Distraction free writing tools and hardware

After I stumbled across the Hemingwrite – A Distraction Free Digital Typewriter by Hemingwrite Kickstarter, I started looking at different ways to accomplish the same task but without spending $500 on a device. I’ve always had an interested in different writing setups, and would love to be a writer. For some reason, my lack of grammar and my legendary skill at procrastination has not resulted in the next great American novel. Here are some of my setups I’ve been trying.

Macintosh SE/30 running System 6 with Microsoft Word

I have written a few posts on my Macintosh SE/30 and about bringing it back to life. It works really well as a distraction free system, it’s very fast, quiet, and reliable. Pulling documents off of the machine is as simple as copying them to a floppy drive.

IBM Thinkpad T51e running Ubuntu at the console and using vim

This isn’t that bad of a machine, the keyboard is really nice. Unfortunately, I can run multiple consoles and can still chat and surf (all at the console) but it’s harder to not be distracted. It’s really nice in the fact that I can use Dropbox or git on it, and reconfiguring the console font gave me a pretty nice font.

Atari 800 running The Last Word

Writing on my Atari 800 is fun! The keyboard is really nice, and The Last Word is a fantastic word processor. Pulling files off is a little bit of a pain (saving to a disk image and then extracting the file from that disk image) and I haven’t figured out a good way to send files to it for editing.

Atari MegaSTe running Protext

I love the keyboard on the Mega STe, but writing in Protext wasn’t the best. I don’t know if it was the weird interface or what, but it just wasn’t a nice experience. I will probably go back to ST Writer the next time I write with it.

Raspberry Pi with a Nook Simple Touch display

My newest experiment is using a Nook Simple Touch as the display. That was one feature of the Hemingwrite that I really liked, the use of an e-ink display. E-ink is the display used in the black and white e-readers,and has a very low power usage profile. The other advantage is the fact that it works well in bright light situations, such as outside.

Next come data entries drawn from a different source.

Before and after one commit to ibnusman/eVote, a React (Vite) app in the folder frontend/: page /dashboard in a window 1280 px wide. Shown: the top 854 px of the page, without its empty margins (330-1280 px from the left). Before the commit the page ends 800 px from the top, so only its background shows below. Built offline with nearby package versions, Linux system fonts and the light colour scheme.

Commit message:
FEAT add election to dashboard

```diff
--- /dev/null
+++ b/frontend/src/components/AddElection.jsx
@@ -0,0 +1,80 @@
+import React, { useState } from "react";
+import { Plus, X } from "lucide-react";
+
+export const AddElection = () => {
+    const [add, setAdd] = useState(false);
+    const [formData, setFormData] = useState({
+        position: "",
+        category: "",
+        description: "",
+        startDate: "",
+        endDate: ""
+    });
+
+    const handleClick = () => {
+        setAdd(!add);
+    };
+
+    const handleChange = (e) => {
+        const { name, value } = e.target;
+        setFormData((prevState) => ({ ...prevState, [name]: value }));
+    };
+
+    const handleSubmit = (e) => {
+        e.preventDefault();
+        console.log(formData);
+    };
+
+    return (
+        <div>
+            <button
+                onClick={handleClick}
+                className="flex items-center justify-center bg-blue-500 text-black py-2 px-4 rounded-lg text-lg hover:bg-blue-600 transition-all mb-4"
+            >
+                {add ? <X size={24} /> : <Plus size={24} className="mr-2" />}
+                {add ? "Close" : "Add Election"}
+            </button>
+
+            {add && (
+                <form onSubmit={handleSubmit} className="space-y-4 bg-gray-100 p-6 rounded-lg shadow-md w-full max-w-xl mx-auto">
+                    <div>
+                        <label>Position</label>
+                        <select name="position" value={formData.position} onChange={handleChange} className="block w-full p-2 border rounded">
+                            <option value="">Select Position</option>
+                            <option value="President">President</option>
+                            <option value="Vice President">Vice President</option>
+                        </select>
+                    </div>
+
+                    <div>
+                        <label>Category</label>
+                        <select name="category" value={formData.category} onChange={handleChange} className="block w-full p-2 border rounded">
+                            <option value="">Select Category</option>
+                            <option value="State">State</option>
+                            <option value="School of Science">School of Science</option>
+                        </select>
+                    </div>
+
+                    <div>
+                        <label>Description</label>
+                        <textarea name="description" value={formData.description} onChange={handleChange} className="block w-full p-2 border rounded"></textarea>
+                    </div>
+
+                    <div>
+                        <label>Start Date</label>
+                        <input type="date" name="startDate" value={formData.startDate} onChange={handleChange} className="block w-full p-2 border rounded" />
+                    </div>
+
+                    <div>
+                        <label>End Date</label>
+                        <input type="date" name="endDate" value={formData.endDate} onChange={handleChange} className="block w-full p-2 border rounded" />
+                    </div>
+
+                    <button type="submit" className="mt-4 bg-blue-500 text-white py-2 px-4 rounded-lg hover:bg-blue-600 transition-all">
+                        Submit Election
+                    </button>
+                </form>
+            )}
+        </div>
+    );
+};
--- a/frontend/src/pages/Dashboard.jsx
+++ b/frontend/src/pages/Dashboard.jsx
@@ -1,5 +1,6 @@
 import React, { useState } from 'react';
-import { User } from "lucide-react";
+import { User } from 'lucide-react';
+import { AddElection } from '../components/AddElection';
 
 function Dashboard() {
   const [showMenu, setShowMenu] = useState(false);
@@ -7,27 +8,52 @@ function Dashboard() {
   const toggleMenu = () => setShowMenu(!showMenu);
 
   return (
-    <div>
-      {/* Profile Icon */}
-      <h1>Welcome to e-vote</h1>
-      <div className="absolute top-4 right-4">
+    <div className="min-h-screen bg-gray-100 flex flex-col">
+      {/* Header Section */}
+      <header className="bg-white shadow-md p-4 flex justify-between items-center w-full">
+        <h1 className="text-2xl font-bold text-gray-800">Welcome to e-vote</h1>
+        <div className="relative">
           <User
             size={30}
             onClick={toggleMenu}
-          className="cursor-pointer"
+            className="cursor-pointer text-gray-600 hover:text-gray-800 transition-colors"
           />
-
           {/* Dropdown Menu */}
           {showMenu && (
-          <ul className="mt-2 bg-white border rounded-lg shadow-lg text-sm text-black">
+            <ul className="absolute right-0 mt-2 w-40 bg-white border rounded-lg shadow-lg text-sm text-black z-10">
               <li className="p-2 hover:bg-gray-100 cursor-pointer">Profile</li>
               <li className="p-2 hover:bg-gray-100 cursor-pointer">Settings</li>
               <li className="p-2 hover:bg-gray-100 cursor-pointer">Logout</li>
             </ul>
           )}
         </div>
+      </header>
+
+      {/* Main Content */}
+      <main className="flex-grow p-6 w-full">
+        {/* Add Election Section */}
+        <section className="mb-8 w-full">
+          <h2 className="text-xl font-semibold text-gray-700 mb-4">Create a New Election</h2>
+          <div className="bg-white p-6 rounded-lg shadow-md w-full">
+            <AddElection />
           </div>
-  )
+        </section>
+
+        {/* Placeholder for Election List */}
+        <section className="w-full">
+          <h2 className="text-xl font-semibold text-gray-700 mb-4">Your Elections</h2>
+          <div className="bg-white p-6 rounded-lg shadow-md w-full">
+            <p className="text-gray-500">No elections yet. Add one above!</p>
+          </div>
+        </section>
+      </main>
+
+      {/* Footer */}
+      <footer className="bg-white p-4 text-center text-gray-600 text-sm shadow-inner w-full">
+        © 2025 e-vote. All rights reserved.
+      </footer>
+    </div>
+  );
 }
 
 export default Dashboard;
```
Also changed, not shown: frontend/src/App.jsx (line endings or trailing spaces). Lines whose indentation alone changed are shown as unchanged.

I have this working as a prototype in my house. The Raspberry Pi is connected to my wifi, and running tmux at the console. With a rooted Nook Simple Touch, I connected to the local wifi and ran vx-connectbot which connected to my Pi. After connecting, I ran tmux -a, which then connected the vx-connectbot session with the console session, and I used the keyboard connected to the Pi but the display was on the Nook Simple Touch. I had to configure some vx-connectbot settings to get a good experience, but it worked really well. Next up is to figure out how to package the parts into something that would be portable.